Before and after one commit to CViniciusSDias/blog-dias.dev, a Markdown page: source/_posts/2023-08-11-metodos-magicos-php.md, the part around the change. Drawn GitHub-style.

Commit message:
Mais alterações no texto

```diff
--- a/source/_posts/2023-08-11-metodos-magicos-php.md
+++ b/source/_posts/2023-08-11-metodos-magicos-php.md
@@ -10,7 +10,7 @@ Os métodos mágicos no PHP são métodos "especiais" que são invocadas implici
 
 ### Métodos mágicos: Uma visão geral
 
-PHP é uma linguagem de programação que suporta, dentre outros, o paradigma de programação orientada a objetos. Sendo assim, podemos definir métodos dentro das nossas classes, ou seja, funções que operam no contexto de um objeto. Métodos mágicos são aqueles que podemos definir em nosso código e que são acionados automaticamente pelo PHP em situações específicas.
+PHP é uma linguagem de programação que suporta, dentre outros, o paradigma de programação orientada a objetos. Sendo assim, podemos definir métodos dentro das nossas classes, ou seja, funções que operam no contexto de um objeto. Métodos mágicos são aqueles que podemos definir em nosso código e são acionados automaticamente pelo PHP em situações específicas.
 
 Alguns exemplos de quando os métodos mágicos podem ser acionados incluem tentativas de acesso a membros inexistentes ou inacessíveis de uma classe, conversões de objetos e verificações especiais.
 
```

* * * * * * * * *

## What is required
List every line in the records above that contains the word "source".

## Reply to the exercise
Before and after one commit to CViniciusSDias/blog-dias.dev, a Markdown page: source/_posts/2023-08-11-metodos-magicos-php.md, the part around the change. Drawn GitHub-style.
--- a/source/_posts/2023-08-11-metodos-magicos-php.md
+++ b/source/_posts/2023-08-11-metodos-magicos-php.md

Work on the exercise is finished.